The world's largest automaker by sales volume said it would build a $1 billion plant with an annual capacity of 200,000 cars in the central Mexican state of Guanajuato, increasing its overall North American production capacity by about the same number of vehicles.
That plant, Toyota's first passenger car plant in Mexico, would have about 2,000 workers, the company said.
The highly anticipated announcement comes amid a flurry of new auto investments in Mexico, as carmakers are drawn to its low labor costs, free trade agreements and proximity to the United States.
Since the beginning of Mexican President Enrique Pena Nieto's administration in December 2012, auto investments have reached over $20 billion dollars, Mexico's Economy Minister Ildefonso Guajardo said at Toyota's announcement in Mexico City on Wednesday.
The new Mexico plant will be the first built from the ground up under the Toyota New Global Architecture strategy, the automaker's new approach to engineering and building vehicles, Jim Lentz, head of Toyota's North American operations, said in an interview on Wednesday.

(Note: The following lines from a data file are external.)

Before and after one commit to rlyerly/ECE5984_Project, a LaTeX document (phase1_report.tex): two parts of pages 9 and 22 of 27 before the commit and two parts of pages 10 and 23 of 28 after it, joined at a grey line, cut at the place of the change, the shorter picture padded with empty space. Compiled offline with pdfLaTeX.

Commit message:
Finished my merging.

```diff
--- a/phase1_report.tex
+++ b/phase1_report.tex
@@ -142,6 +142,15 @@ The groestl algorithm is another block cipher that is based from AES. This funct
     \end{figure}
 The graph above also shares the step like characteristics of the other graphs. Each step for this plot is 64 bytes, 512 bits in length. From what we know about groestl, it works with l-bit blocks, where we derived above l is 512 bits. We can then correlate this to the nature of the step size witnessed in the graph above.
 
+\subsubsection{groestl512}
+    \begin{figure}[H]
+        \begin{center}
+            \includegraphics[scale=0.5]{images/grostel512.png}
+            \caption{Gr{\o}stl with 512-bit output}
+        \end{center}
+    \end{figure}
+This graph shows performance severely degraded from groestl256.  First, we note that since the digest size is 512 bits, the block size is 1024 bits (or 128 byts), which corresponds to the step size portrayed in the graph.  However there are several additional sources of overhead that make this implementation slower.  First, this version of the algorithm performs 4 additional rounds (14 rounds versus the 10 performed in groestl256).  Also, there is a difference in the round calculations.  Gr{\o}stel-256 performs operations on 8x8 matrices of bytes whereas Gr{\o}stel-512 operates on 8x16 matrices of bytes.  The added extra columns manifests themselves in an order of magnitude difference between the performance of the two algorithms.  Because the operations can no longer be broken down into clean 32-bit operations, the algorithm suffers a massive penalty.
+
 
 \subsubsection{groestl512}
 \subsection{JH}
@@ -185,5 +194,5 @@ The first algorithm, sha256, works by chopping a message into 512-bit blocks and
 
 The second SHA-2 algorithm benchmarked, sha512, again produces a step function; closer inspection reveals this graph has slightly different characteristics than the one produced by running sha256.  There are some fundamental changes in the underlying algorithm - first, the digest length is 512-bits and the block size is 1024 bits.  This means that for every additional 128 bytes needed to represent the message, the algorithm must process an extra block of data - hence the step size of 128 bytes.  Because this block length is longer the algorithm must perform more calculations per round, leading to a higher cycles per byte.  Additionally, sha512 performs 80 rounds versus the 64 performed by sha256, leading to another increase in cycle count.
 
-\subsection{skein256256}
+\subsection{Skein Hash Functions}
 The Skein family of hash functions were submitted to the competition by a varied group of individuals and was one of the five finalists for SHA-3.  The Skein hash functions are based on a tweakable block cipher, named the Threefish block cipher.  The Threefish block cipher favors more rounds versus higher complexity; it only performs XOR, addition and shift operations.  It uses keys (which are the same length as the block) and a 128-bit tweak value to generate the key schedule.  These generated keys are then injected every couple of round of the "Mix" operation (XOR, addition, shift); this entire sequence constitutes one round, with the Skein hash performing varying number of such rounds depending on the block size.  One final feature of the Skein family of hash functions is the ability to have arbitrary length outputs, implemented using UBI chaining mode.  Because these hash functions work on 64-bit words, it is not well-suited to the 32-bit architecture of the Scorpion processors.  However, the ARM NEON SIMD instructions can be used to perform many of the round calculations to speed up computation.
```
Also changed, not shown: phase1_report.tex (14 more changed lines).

Toyota said investment for the Guanajuato plant would likely be about 40 percent less than comparable investments in 2008. The Guanajuato site will be a model for other factories globally, Lentz said.
Toyota plans to move production of its Corolla compact car to the new Mexican plant in 2019 from a factory in Cambridge, Ontario.
The Canadian plant will get a new product, Lentz said, as part of a realignment of Toyota's North American manufacturing that will concentrate production of low-margin, small cars inMexico and at a Mississippi factory currently building the Corolla.
Toyota plants in Canada and the central United States will focus on larger, expensive cars and sport utilities. Pickup truck production will remain in Texas and Mexico, Lentz said.
In China, Toyota said it would spend about 52.5 billion yen ($440 million) to add a new facility and a third line at its factory in Guangzhou, owned jointly with Guangzhou Automobile Group Co Ltd. The line could start production in 2017 with capacity to make about 100,000 cars a year.
Wednesday's moves officially end Toyota President Akio Toyoda's three-year moratorium on capacity expansion, and increase pressure on the automaker's rivals, including Volkswagen AG and Detroit automakers General Motors Co and Ford Motor Co.
Toyota's sales took a hit during the 2007-09 recession and a 2010 recall scandal. Toyota says it is now using about 90 percent of its total manufacturing capacity compared with about 70 percent in 2009.
With the new Mexican plant, Lentz said: "We've expanded as much as we need to at this point."